All these layers between your feet and the ground get in the way of your feet being able to sense the ground.
As a result, your feet can’t as easily tell where they are in space. And if your feet don’t know where they’re at then the rest of your body won’t really know either. This can be problematic.
Wearing shoes and socks all the time simply gets in the way of your feet communicating with your brain. It gets in the way of your feet fulfilling their protector role.
Your feet can then forget how to help you navigate your world safely. This can lead to your feet feeling very unhappy.
To help keep your feet happy just kick off your shoes and walk around. Bonus points if you can do this outdoors. Just make sure where you’re walking is free of broken glass and rusty nails and such.
Breathe and feel the grass under your feet. Feel those little stones and twigs. If you haven’t been barefoot in awhile you might just wince a bit walking over a bit of gravel.
Notice how your whole body wants to work to lighten your step. Why? Because your foot is telling your brain that it would be helpful. So your brain recruits the rest of your body to assist.
Wearing shoes dulls this communication neuro-pathway because the feet aren’t able to feel the ground. Your feet have little to sense and report to the brain.
Now if you haven’t walked barefoot in awhile you’ll want to ease into this practice. Maybe start with 10 minutes and then put your shoes back on.
If you're paying attention you'll notice your gait is a bit smoother and your step a bit lighter after your barefoot session. Even with your shoes back on.
Practice gradual progress as you build up your barefoot time.
Our feet are truly wondrously designed. Along with all those sensory nerve endings each foot contains 26 bones —a quarter of all the bones in the body — which work together to form 33 joints. Each foot also has over 100 muscles and tendons and lots of fascia.
The more we can feel our feet the more all those bones and joints and connective tissues can perform optimally. This makes our feet happy.
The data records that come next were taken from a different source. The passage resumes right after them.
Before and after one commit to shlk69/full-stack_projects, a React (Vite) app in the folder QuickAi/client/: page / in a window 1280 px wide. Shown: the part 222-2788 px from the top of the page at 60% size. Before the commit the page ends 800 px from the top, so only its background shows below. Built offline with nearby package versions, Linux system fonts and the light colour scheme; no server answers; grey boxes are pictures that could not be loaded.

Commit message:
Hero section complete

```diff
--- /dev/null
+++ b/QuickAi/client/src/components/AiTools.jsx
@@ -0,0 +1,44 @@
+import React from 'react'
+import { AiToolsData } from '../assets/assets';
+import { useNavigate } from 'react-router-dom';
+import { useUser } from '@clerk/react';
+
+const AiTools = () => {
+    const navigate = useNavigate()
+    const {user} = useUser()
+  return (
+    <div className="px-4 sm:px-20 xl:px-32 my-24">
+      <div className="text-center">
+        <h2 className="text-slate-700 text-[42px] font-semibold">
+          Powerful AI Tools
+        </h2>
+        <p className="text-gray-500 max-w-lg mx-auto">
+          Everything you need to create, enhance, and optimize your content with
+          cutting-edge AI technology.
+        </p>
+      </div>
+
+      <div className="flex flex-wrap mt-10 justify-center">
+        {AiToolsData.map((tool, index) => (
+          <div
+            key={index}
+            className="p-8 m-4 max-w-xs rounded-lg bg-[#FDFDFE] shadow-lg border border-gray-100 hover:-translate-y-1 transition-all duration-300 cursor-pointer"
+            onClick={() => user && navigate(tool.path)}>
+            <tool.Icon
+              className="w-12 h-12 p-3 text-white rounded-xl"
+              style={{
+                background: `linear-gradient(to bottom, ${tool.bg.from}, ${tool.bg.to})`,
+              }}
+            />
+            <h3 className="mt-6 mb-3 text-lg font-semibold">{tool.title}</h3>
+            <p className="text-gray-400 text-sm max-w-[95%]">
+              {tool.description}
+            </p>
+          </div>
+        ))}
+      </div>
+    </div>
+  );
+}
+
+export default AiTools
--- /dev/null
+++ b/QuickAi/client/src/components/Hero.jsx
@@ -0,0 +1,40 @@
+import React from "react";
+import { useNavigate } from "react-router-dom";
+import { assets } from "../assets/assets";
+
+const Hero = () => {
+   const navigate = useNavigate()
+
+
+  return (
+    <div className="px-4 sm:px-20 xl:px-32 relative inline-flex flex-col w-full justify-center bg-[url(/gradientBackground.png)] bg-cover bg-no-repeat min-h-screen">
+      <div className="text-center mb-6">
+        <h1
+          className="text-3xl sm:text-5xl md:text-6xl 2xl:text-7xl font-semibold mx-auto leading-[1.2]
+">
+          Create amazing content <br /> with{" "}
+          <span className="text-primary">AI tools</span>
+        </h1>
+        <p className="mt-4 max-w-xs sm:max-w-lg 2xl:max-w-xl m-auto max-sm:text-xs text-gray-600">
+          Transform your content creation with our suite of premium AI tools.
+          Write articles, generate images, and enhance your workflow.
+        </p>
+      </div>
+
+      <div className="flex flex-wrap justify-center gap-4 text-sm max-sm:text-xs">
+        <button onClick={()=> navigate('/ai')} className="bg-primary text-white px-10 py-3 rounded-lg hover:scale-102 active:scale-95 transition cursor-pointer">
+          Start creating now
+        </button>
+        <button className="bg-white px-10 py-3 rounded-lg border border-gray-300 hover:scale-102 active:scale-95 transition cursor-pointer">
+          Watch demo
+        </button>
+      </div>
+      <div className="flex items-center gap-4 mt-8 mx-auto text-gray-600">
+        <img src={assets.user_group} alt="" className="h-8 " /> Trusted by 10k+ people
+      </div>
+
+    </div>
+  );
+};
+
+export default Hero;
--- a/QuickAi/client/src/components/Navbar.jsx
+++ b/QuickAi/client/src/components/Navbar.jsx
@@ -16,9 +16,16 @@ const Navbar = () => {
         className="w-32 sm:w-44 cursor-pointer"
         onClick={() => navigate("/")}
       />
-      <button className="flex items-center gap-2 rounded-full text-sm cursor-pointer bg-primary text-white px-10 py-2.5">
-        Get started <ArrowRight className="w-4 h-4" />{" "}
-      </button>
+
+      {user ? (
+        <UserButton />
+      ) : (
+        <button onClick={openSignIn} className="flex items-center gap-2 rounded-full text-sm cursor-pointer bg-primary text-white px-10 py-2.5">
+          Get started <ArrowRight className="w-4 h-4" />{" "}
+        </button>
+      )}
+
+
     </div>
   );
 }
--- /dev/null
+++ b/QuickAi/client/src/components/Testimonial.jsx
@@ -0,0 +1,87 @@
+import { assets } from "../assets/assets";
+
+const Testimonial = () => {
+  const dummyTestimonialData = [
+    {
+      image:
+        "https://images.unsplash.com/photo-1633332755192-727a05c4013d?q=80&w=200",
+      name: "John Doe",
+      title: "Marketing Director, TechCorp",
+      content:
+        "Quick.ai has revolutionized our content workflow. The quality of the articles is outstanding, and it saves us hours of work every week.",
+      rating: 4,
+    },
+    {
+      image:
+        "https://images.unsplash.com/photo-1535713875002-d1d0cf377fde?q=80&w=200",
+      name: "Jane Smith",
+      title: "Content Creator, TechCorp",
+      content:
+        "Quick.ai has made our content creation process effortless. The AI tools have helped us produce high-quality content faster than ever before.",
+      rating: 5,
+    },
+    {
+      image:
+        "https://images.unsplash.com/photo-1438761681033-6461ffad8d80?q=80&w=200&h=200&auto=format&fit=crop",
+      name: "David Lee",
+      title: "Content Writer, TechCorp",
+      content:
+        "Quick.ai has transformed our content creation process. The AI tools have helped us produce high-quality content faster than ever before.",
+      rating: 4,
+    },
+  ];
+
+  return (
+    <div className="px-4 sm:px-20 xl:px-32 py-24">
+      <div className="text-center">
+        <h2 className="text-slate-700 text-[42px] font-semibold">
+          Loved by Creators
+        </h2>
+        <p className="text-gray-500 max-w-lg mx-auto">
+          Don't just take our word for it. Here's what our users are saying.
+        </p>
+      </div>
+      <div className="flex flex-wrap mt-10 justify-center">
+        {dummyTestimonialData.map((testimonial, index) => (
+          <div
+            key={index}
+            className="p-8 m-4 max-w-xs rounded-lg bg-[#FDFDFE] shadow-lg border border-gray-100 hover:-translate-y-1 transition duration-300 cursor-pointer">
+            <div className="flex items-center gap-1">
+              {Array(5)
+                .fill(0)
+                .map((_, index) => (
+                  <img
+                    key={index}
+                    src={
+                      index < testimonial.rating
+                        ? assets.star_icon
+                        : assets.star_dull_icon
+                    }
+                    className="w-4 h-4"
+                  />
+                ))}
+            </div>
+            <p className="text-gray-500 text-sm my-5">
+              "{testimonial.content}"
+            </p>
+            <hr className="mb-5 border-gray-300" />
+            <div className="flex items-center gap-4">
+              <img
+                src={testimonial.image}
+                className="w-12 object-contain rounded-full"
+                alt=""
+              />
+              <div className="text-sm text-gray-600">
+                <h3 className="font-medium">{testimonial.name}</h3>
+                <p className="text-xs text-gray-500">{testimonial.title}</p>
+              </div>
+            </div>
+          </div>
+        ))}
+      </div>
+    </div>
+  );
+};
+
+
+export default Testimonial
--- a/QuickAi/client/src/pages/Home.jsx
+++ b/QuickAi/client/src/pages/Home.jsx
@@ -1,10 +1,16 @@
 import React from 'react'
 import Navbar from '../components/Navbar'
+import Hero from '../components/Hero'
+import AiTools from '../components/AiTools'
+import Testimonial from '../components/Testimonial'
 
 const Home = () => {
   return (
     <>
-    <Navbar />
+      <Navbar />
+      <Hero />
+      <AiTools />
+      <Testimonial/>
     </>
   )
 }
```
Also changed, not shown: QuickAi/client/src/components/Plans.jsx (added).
And when our feet feel happy and safe to move it has a direct and positive affect on the rest of our body.
Leonardo da Vinci said, “The human foot is a masterpiece of engineering and a work of art.”
Explore your foot masterpieces.
Learn what each barefoot step has to teach you.
I think you’ll be glad you did.
*If you’re diabetic or have peripheral neuropathy then going barefoot is something you really need to talk with your physician about. It’s generally not recommended. A self massage device like this one might be an alternative way to help keep your feet happier. Again, talk with your physician about using one.